On Behalf of | Mar 2, 2022 | Real Estate Law

Moving into a new property is an exciting time. You may have been anticipating the move for many months and can’t wait to start making the place your own. 

Generally, neighbors tend to be welcoming to new arrivals, or at least not hostile. You may go on to say “hi” to your neighbors every day and even form lasting friendships. Unfortunately, the dream home that you had envisaged does not always come to fruition. Your neighbors may not be as welcoming as you had hoped, and you could end up in a boundary dispute. 

Essentially, a boundary dispute is a disagreement over where legal ownership of a property begins and ends. This type of dispute can take on several forms, with some of the more common types outlined below. 

Disagreements over fencing 

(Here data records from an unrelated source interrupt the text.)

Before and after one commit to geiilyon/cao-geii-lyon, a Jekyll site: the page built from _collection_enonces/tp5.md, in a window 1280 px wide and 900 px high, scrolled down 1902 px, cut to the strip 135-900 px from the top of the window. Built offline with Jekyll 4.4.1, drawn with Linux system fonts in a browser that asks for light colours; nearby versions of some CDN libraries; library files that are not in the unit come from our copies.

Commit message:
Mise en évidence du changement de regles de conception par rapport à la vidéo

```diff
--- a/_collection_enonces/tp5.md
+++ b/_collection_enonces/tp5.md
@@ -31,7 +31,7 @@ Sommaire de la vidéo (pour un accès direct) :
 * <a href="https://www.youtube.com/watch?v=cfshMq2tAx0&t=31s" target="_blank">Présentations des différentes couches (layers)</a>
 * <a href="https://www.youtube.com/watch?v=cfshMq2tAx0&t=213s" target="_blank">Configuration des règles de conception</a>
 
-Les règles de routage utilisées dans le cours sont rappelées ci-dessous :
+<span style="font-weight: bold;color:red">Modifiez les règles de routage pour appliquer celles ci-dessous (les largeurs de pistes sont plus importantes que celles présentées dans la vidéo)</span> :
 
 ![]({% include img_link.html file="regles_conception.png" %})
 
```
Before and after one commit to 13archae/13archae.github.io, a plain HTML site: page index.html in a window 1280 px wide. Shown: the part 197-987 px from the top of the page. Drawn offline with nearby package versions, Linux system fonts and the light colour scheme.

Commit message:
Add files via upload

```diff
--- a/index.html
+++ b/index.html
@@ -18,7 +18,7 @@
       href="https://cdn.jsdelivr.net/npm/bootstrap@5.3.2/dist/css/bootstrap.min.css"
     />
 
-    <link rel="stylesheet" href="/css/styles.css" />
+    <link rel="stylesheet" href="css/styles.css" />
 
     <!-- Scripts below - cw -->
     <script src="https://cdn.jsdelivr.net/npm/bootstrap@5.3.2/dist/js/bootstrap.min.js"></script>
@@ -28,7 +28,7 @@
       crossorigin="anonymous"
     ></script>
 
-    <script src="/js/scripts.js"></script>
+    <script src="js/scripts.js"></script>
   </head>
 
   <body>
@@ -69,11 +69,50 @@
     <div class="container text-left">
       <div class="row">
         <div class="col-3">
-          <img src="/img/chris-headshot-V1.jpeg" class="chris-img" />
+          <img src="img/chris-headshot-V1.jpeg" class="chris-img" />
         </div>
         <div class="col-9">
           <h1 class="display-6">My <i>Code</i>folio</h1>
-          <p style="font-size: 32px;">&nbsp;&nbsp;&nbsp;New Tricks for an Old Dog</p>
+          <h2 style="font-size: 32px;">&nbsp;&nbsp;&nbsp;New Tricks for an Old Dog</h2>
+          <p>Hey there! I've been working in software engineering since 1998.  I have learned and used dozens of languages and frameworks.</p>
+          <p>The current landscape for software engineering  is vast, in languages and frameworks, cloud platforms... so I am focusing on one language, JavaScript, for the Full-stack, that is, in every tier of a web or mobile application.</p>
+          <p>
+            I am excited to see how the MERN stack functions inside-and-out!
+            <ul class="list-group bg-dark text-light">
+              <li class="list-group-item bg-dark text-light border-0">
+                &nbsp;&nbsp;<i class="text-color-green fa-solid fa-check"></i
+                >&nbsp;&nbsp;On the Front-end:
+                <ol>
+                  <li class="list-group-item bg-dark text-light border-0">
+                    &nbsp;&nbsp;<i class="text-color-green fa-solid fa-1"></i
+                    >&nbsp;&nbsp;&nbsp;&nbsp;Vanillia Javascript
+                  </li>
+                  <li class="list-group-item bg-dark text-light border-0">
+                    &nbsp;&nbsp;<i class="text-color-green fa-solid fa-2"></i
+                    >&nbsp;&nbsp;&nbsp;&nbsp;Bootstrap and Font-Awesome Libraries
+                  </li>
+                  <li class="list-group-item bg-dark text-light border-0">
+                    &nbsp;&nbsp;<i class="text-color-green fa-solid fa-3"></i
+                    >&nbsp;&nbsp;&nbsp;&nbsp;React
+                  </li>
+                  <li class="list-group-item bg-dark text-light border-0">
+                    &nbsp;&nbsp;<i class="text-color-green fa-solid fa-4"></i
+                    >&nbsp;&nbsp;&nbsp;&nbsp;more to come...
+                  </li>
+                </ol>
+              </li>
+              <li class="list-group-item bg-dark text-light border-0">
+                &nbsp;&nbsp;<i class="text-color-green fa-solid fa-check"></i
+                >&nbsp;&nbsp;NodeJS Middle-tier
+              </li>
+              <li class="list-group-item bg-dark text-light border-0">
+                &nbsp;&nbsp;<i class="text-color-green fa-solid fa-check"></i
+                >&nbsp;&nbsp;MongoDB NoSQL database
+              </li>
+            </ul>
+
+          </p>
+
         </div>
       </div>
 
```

A fence is one way to maintain privacy and also outline the border of your property. The trouble is, neighbors don’t always appreciate them. Front or rear gardens may previously have been left unfenced, and the neighbor may argue that your new fence intrudes on their property. 

You might be able to resolve this by showing them any legal paperwork you have close to hand. Unfortunately, this is often not enough, and your word or the expert opinion of your surveyor may not be trusted. Your neighbor might need to seek an opinion from their own surveyor before they are satisfied with your claims.

Extensions to property 

Much like fencing disputes, if you extend a property and your neighbor believes it encroaches on their land, problems can arise. You are perfectly entitled to carry out home improvements, but make sure you check the legal boundaries before construction commences. If your neighbor is building an extension and you suspect that it crosses boundary lines, be sure to take action early. Due to the permanent nature of extension buildings, it is not always practical to have them removed once construction is complete. 

Boundary disputes can be complex, but the courts do resolve them every day. If you are in the middle of a disagreement involving real estate, make sure you are aware of your legal rights.